"These are people I have been playing with since we were 14 and we are quite strong as a team at Surrey, a very tight unit," he said. "They have done very well and we are proud of them and hopefully we can be all together in the England side at some point."
"I did go a bit crazy but as a youngster winning the Championship in my first full season, I think I might have had an excuse"
Virdi, who counts his fellow British Sikh, Monty Panesar, as an inspiration, but Gareth Batty and Saqlain Mushtaq, in whose footsteps he is following at The Oval, as his major mentors, is a character of contrasts.
Speak to him about his future and he is steady, measured. "For me it is important to develop good basics, good techniques and not try to climb the ladder too fast, because you can go the other way just as quickly," he says.
Yet on the field he is known for impassioned appeals and for wheeling away in exuberant celebration when he takes a wicket. When Surrey won the Championship at Worcester in September, it was Virdi who was leaning over the players' balcony, leading the Surrey fans in their victory songs.
He smiles at the recollection. "People looking at me thought I'd been drinking, but I don't drink," he said. "I did go a bit crazy but as a youngster winning the Championship in my first full season, I think I might have had an excuse.
"It is also because we have a lot of supporters. At Surrey, we are a big family and it is important to show that they are part of that. Without them there would be no club.
"That's why I celebrate the way I do when I take a wicket.
"It is not necessarily a fake celebration. But a lot of people come to watch you play and it is important that they go away feeling they have been entertained.
"I don't think some batsmen like it too much [when I celebrate] but people have said to me 'we love your celebrations, they're amazing' and such, so I just do what feels right at the time."

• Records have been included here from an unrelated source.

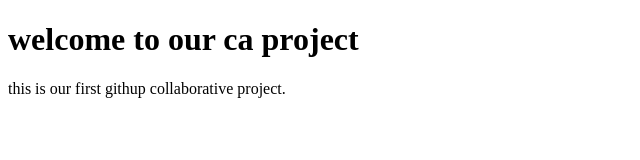
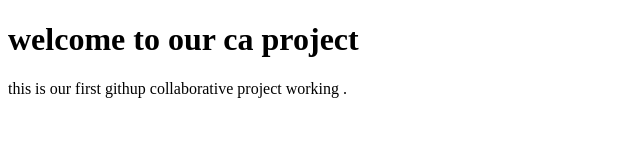
Before and after one commit to titakingston4-creator/my-website, a plain HTML site: page index.html in a window 1280 px wide. Shown: the full height of the page, 0-640 px from the left. Drawn offline with Linux system fonts and the light colour scheme.

Commit message:
Update index.html

```diff
--- a/index.html
+++ b/index.html
@@ -3,6 +3,8 @@
 <head><title>my CA project </title></head>
 <body>
 <h1>welcome to our ca project</h1>
-<p>this is our first githup collaborative project.</p>
+<p>this is our first githup collaborative project
+  working
+.</p>
 </body>
 </html>
```
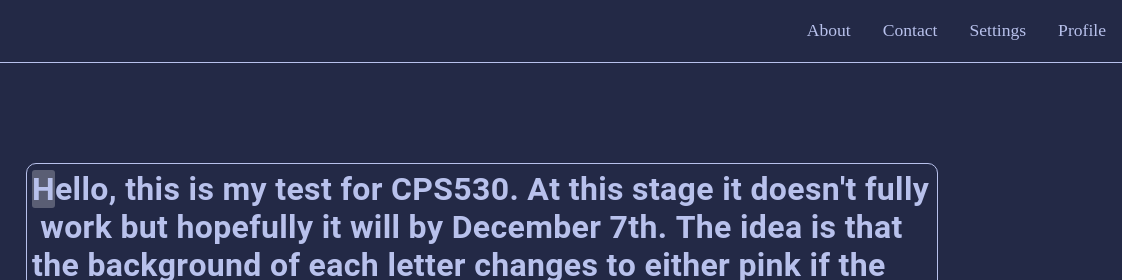
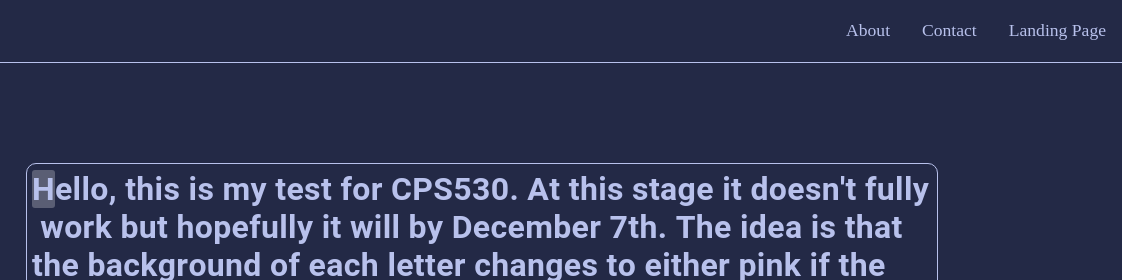
Before and after one commit to absoluteunit1/typing_site, a plain HTML site: page main/index.html in a window 1280 px wide. Shown: the top 280 px of the page, 158-1280 px from the left. Drawn offline with Linux system fonts and the light colour scheme.

Commit message:
changed paths

```diff
--- a/main/index.html
+++ b/main/index.html
@@ -15,10 +15,9 @@
 
     <ul>
       <li style="float:left"><img src="files/logo.png"></li>
-      <li><a id="profile" href="#profile">Profile </a></li>
-      <li><a id="settings" href="#">Settings</a></li>
-      <li><a id="contact" href="contact/index.html">Contact</a></li>
-      <li><a id="about" href="about/index.html">About</a></li>
+      <li><a id="profile" href="../index.html">Landing Page</a></li>
+      <li><a id="contact" href="../contact/index.html">Contact</a></li>
+      <li><a id="about" href="../about/index.html">About</a></li>
     </ul>
 
     <div id="wordswrap">
```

As England's nurturing of young talent becomes more efficient, there seems every chance those celebrations could one day become a familiar sight in the Test arena too.